The Real Deal New York

Turkey sues Cresa for allegedly stopping work on new consulate tower

Government claims project manager has left project with "uncertain future"
By Kathryn Brenzel | November 04, 2016 06:31PM

Renderings of the Republic of Turkey’s consulate building (Credit: Perkins Eastman)

Renderings of the Republic of Turkey’s consulate building (Credit: Perkins Eastman)

The Republic of Turkey’s long-delayed plans for a new consulate in Midtown East hit another speed bump — and the governmental arm is blaming its project manager.

The Consulate General of Turkey on Friday filed a lawsuit against Cresa Partners TRData LogoTINY, alleging that the Boston-based tenant-centric brokerage and advisory firm is violating its contract by abandoning 821 United Nations Plaza. The consulate plans to demolish two buildings on the site to make way for a new 35-story office tower, which will serve as its new headquarters, dubbed the Turkevi Center. Cresa was hired in 2012 to oversee the demolition and the construction of the new building. Fast forward four years, and the project is nowhere near complete. In fact, the consulate only just filed plans with the city for the tower in September — the same month that Cresa announced that it would stop working on the project.

The lawsuit alleges that Cresa is leaving the project because it’s maxed out on the contract’s cost and can’t dedicate another three years to the project — the estimated time needed to complete it. The consulate claims Cresa’s contract doesn’t have term limits and requires the company to complete the project for no more than $2.3 million. With Cresa’s departure, the consulate is left with an “unfinished construction site and an uncertain future,” and faces delays that are likely to further drive up costs, the lawsuit states.

A representative for Cresa could not immediately be reached for comment.

The consulate acquired the property in 2011 for $5.1 million and announced the project the following year.

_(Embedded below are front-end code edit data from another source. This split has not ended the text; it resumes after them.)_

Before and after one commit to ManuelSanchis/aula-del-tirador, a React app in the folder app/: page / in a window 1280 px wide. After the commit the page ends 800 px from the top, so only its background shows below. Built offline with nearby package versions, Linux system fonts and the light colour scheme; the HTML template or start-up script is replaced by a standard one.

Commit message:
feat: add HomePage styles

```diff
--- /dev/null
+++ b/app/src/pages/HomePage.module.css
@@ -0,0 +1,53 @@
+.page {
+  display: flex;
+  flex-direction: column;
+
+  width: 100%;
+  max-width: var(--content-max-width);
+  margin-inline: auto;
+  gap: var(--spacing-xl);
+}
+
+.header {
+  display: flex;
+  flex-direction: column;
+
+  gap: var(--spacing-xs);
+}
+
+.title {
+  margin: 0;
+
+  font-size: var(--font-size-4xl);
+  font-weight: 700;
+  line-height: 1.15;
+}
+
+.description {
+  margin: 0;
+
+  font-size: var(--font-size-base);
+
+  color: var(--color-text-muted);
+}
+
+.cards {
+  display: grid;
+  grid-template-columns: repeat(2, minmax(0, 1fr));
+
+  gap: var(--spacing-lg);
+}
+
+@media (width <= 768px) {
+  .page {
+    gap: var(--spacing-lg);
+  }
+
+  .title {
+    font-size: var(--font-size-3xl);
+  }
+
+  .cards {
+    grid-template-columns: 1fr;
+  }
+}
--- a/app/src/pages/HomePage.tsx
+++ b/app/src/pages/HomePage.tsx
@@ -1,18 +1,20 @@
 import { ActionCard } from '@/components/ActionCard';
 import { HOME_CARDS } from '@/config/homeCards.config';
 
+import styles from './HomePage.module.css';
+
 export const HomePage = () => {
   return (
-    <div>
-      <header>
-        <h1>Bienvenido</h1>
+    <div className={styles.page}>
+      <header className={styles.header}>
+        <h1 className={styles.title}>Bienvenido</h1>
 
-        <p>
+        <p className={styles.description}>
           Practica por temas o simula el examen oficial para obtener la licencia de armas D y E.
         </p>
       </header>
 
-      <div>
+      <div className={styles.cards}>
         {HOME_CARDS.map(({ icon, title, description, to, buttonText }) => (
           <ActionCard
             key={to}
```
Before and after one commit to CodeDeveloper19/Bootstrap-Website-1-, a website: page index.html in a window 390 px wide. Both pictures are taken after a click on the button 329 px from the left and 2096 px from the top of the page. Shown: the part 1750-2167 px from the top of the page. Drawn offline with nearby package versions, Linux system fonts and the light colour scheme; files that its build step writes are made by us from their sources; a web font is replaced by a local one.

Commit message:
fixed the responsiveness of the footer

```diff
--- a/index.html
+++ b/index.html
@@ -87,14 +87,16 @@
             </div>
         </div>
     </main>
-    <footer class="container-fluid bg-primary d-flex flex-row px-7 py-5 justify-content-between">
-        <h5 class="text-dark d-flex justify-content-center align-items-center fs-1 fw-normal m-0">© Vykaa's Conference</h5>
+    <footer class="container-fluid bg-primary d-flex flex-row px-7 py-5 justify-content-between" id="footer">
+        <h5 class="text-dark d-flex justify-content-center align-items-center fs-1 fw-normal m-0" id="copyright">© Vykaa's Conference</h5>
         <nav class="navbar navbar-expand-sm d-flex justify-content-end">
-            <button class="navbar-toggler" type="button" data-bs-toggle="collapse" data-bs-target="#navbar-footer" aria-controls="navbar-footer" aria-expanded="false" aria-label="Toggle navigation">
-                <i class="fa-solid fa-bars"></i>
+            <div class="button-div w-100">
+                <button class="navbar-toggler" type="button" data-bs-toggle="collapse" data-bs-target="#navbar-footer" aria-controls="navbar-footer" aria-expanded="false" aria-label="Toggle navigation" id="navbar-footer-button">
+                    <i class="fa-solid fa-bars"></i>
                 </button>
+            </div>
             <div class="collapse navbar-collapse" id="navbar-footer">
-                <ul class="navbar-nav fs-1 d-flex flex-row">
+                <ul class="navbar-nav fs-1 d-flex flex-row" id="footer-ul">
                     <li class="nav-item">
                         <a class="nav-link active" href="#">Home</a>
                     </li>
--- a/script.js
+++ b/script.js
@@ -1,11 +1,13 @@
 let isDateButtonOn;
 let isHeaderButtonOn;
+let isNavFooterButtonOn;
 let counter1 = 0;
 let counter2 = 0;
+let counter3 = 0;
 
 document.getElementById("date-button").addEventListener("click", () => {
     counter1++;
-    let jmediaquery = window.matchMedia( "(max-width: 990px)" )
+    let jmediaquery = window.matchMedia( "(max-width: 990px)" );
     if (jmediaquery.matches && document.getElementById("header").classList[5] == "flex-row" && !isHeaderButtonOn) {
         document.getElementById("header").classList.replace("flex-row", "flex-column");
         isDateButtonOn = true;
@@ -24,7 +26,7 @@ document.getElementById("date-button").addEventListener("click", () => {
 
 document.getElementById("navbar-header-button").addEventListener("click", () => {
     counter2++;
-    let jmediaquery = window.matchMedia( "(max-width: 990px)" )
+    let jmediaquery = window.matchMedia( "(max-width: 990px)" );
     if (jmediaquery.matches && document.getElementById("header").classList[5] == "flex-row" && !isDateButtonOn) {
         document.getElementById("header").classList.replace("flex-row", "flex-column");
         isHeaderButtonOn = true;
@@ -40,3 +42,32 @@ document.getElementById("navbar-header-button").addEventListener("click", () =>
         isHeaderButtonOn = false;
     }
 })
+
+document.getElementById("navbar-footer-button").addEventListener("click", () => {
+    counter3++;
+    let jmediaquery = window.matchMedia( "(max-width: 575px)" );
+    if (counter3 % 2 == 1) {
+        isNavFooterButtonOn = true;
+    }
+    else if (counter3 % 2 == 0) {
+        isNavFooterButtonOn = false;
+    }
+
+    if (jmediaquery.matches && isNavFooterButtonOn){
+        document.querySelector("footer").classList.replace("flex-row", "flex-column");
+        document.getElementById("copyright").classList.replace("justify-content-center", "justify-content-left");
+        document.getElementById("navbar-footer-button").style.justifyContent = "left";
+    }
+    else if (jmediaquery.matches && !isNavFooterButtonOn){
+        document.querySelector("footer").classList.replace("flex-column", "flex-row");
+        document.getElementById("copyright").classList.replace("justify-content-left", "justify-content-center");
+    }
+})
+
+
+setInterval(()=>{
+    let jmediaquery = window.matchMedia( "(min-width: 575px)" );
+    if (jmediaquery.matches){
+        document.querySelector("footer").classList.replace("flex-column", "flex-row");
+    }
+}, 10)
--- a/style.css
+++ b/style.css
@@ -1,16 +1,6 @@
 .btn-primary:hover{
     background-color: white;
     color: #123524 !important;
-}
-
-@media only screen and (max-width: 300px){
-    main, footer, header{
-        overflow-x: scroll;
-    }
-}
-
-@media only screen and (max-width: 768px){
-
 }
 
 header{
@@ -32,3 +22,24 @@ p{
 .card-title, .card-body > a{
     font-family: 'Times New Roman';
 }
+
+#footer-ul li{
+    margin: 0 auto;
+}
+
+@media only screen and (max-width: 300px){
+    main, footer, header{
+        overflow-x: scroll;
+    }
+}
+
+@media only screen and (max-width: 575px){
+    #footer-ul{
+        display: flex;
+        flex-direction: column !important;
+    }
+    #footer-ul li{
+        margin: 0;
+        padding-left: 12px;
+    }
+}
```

At the time, the owner and Cresa estimated that the work would take 36 months to complete. It’s unclear what has caused the project’s delays. The consulate is seeking at least $500,000 in damages.